- Aim of the exercise
Word for word, repeat the records, leaving every picture behind.
————
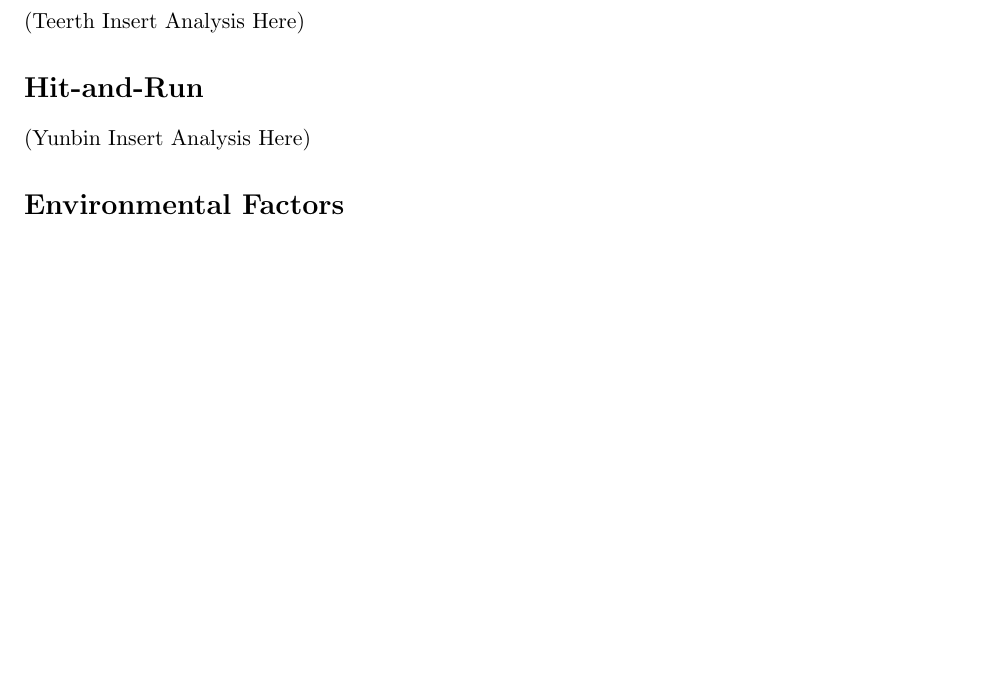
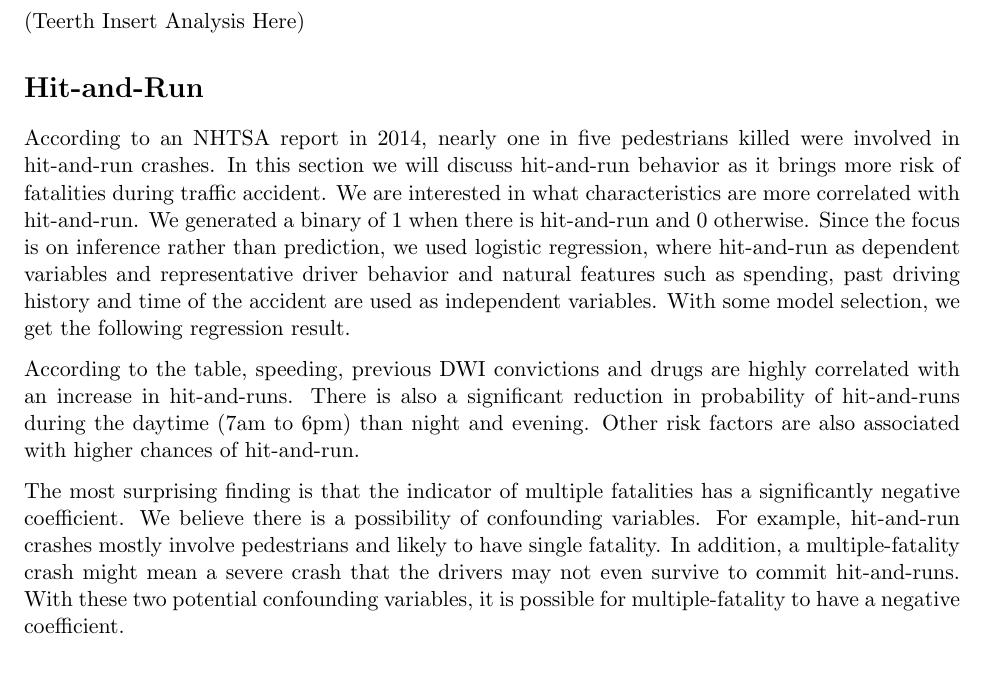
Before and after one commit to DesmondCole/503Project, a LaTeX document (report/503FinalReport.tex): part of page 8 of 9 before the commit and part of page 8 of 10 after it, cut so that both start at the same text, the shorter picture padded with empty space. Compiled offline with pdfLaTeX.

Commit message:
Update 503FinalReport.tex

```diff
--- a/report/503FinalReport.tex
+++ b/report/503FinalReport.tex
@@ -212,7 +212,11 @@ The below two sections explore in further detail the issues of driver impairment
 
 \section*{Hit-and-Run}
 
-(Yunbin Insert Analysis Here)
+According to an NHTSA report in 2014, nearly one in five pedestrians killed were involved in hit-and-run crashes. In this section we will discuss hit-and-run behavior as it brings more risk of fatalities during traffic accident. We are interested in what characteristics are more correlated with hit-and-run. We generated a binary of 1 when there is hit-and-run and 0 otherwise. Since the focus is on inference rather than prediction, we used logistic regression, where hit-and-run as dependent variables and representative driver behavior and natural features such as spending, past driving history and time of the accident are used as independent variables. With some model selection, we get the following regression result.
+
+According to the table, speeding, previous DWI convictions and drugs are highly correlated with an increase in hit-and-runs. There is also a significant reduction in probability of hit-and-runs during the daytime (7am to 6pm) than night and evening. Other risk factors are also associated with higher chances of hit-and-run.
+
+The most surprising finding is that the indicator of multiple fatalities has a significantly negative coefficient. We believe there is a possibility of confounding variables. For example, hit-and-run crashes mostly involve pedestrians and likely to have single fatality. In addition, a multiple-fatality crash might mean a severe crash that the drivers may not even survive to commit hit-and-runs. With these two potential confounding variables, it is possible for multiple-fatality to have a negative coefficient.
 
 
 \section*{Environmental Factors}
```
————
- Result
Before and after one commit to DesmondCole/503Project, a LaTeX document (report/503FinalReport.tex): part of page 8 of 9 before the commit and part of page 8 of 10 after it, cut so that both start at the same text, the shorter picture padded with empty space. Compiled offline with pdfLaTeX.

Commit message:
Update 503FinalReport.tex

```diff
--- a/report/503FinalReport.tex
+++ b/report/503FinalReport.tex
@@ -212,7 +212,11 @@ The below two sections explore in further detail the issues of driver impairment
 
 \section*{Hit-and-Run}
 
-(Yunbin Insert Analysis Here)
+According to an NHTSA report in 2014, nearly one in five pedestrians killed were involved in hit-and-run crashes. In this section we will discuss hit-and-run behavior as it brings more risk of fatalities during traffic accident. We are interested in what characteristics are more correlated with hit-and-run. We generated a binary of 1 when there is hit-and-run and 0 otherwise. Since the focus is on inference rather than prediction, we used logistic regression, where hit-and-run as dependent variables and representative driver behavior and natural features such as spending, past driving history and time of the accident are used as independent variables. With some model selection, we get the following regression result.
+
+According to the table, speeding, previous DWI convictions and drugs are highly correlated with an increase in hit-and-runs. There is also a significant reduction in probability of hit-and-runs during the daytime (7am to 6pm) than night and evening. Other risk factors are also associated with higher chances of hit-and-run.
+
+The most surprising finding is that the indicator of multiple fatalities has a significantly negative coefficient. We believe there is a possibility of confounding variables. For example, hit-and-run crashes mostly involve pedestrians and likely to have single fatality. In addition, a multiple-fatality crash might mean a severe crash that the drivers may not even survive to commit hit-and-runs. With these two potential confounding variables, it is possible for multiple-fatality to have a negative coefficient.
 
 
 \section*{Environmental Factors}
```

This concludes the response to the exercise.